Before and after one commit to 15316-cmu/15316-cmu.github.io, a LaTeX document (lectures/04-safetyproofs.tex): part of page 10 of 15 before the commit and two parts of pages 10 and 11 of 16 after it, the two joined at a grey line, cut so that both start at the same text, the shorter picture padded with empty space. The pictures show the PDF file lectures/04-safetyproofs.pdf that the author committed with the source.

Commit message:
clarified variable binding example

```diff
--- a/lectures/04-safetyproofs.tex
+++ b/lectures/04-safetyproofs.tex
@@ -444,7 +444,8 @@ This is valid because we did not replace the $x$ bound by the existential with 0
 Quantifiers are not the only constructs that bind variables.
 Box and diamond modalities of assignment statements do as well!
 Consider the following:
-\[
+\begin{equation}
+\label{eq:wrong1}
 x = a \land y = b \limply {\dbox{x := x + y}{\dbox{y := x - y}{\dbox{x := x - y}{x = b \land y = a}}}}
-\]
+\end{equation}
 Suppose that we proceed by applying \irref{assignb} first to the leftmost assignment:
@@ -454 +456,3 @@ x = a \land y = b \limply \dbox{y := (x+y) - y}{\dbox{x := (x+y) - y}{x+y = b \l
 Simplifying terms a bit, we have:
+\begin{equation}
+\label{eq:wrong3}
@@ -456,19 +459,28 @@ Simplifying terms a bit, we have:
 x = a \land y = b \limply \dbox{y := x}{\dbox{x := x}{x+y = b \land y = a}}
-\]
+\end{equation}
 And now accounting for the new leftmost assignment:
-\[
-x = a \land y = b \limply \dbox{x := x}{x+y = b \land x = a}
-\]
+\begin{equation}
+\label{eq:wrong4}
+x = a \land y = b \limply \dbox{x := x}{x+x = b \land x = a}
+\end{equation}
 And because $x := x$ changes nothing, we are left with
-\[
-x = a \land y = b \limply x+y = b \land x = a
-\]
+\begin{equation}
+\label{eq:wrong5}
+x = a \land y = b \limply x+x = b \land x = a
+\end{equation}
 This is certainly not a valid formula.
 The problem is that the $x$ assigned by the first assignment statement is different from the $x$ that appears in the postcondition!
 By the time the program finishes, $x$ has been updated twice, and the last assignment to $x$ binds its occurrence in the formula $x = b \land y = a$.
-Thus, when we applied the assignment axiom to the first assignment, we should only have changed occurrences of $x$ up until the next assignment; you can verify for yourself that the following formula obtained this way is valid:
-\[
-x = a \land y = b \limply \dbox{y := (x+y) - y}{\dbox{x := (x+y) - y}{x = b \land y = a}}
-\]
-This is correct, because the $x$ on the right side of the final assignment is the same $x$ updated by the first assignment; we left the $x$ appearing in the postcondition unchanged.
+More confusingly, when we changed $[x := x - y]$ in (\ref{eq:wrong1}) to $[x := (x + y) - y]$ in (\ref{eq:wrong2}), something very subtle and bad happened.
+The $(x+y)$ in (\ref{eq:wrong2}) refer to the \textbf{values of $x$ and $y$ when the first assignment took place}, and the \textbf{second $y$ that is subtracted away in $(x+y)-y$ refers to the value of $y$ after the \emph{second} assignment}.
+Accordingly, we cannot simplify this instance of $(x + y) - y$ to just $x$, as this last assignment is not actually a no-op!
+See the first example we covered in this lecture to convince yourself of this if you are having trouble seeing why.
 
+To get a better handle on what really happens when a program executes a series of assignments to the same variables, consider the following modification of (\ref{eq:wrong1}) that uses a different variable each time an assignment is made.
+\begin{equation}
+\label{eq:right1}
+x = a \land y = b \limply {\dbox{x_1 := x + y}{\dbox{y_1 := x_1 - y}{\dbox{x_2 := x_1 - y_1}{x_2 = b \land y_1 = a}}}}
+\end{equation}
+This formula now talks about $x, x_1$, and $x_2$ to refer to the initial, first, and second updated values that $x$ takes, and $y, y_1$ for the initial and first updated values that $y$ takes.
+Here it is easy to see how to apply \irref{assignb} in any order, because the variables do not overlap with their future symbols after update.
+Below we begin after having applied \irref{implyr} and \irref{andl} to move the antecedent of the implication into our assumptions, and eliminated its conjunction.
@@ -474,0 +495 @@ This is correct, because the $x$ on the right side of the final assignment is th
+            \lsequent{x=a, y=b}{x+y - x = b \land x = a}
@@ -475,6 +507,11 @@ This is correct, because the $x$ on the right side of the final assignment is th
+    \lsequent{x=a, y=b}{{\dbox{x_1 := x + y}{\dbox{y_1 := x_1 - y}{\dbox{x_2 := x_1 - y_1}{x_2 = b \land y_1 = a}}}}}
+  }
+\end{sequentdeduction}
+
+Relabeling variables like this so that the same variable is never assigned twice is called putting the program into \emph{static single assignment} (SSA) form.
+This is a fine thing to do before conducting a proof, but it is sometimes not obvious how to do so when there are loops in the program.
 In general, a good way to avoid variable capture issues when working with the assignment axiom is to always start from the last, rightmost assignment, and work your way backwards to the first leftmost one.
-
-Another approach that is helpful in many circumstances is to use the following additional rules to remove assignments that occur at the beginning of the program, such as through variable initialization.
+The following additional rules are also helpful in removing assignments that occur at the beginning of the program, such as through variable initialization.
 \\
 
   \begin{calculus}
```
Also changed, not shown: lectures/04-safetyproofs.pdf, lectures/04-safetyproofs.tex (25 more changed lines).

======

Write out all the records above one more time, exactly.

* Solved problem
Before and after one commit to 15316-cmu/15316-cmu.github.io, a LaTeX document (lectures/04-safetyproofs.tex): part of page 10 of 15 before the commit and two parts of pages 10 and 11 of 16 after it, the two joined at a grey line, cut so that both start at the same text, the shorter picture padded with empty space. The pictures show the PDF file lectures/04-safetyproofs.pdf that the author committed with the source.

Commit message:
clarified variable binding example

```diff
--- a/lectures/04-safetyproofs.tex
+++ b/lectures/04-safetyproofs.tex
@@ -444,7 +444,8 @@ This is valid because we did not replace the $x$ bound by the existential with 0
 Quantifiers are not the only constructs that bind variables.
 Box and diamond modalities of assignment statements do as well!
 Consider the following:
-\[
+\begin{equation}
+\label{eq:wrong1}
 x = a \land y = b \limply {\dbox{x := x + y}{\dbox{y := x - y}{\dbox{x := x - y}{x = b \land y = a}}}}
-\]
+\end{equation}
 Suppose that we proceed by applying \irref{assignb} first to the leftmost assignment:
@@ -454 +456,3 @@ x = a \land y = b \limply \dbox{y := (x+y) - y}{\dbox{x := (x+y) - y}{x+y = b \l
 Simplifying terms a bit, we have:
+\begin{equation}
+\label{eq:wrong3}
@@ -456,19 +459,28 @@ Simplifying terms a bit, we have:
 x = a \land y = b \limply \dbox{y := x}{\dbox{x := x}{x+y = b \land y = a}}
-\]
+\end{equation}
 And now accounting for the new leftmost assignment:
-\[
-x = a \land y = b \limply \dbox{x := x}{x+y = b \land x = a}
-\]
+\begin{equation}
+\label{eq:wrong4}
+x = a \land y = b \limply \dbox{x := x}{x+x = b \land x = a}
+\end{equation}
 And because $x := x$ changes nothing, we are left with
-\[
-x = a \land y = b \limply x+y = b \land x = a
-\]
+\begin{equation}
+\label{eq:wrong5}
+x = a \land y = b \limply x+x = b \land x = a
+\end{equation}
 This is certainly not a valid formula.
 The problem is that the $x$ assigned by the first assignment statement is different from the $x$ that appears in the postcondition!
 By the time the program finishes, $x$ has been updated twice, and the last assignment to $x$ binds its occurrence in the formula $x = b \land y = a$.
-Thus, when we applied the assignment axiom to the first assignment, we should only have changed occurrences of $x$ up until the next assignment; you can verify for yourself that the following formula obtained this way is valid:
-\[
-x = a \land y = b \limply \dbox{y := (x+y) - y}{\dbox{x := (x+y) - y}{x = b \land y = a}}
-\]
-This is correct, because the $x$ on the right side of the final assignment is the same $x$ updated by the first assignment; we left the $x$ appearing in the postcondition unchanged.
+More confusingly, when we changed $[x := x - y]$ in (\ref{eq:wrong1}) to $[x := (x + y) - y]$ in (\ref{eq:wrong2}), something very subtle and bad happened.
+The $(x+y)$ in (\ref{eq:wrong2}) refer to the \textbf{values of $x$ and $y$ when the first assignment took place}, and the \textbf{second $y$ that is subtracted away in $(x+y)-y$ refers to the value of $y$ after the \emph{second} assignment}.
+Accordingly, we cannot simplify this instance of $(x + y) - y$ to just $x$, as this last assignment is not actually a no-op!
+See the first example we covered in this lecture to convince yourself of this if you are having trouble seeing why.
 
+To get a better handle on what really happens when a program executes a series of assignments to the same variables, consider the following modification of (\ref{eq:wrong1}) that uses a different variable each time an assignment is made.
+\begin{equation}
+\label{eq:right1}
+x = a \land y = b \limply {\dbox{x_1 := x + y}{\dbox{y_1 := x_1 - y}{\dbox{x_2 := x_1 - y_1}{x_2 = b \land y_1 = a}}}}
+\end{equation}
+This formula now talks about $x, x_1$, and $x_2$ to refer to the initial, first, and second updated values that $x$ takes, and $y, y_1$ for the initial and first updated values that $y$ takes.
+Here it is easy to see how to apply \irref{assignb} in any order, because the variables do not overlap with their future symbols after update.
+Below we begin after having applied \irref{implyr} and \irref{andl} to move the antecedent of the implication into our assumptions, and eliminated its conjunction.
@@ -474,0 +495 @@ This is correct, because the $x$ on the right side of the final assignment is th
+            \lsequent{x=a, y=b}{x+y - x = b \land x = a}
@@ -475,6 +507,11 @@ This is correct, because the $x$ on the right side of the final assignment is th
+    \lsequent{x=a, y=b}{{\dbox{x_1 := x + y}{\dbox{y_1 := x_1 - y}{\dbox{x_2 := x_1 - y_1}{x_2 = b \land y_1 = a}}}}}
+  }
+\end{sequentdeduction}
+
+Relabeling variables like this so that the same variable is never assigned twice is called putting the program into \emph{static single assignment} (SSA) form.
+This is a fine thing to do before conducting a proof, but it is sometimes not obvious how to do so when there are loops in the program.
 In general, a good way to avoid variable capture issues when working with the assignment axiom is to always start from the last, rightmost assignment, and work your way backwards to the first leftmost one.
-
-Another approach that is helpful in many circumstances is to use the following additional rules to remove assignments that occur at the beginning of the program, such as through variable initialization.
+The following additional rules are also helpful in removing assignments that occur at the beginning of the program, such as through variable initialization.
 \\
 
   \begin{calculus}
```
Also changed, not shown: lectures/04-safetyproofs.pdf, lectures/04-safetyproofs.tex (25 more changed lines).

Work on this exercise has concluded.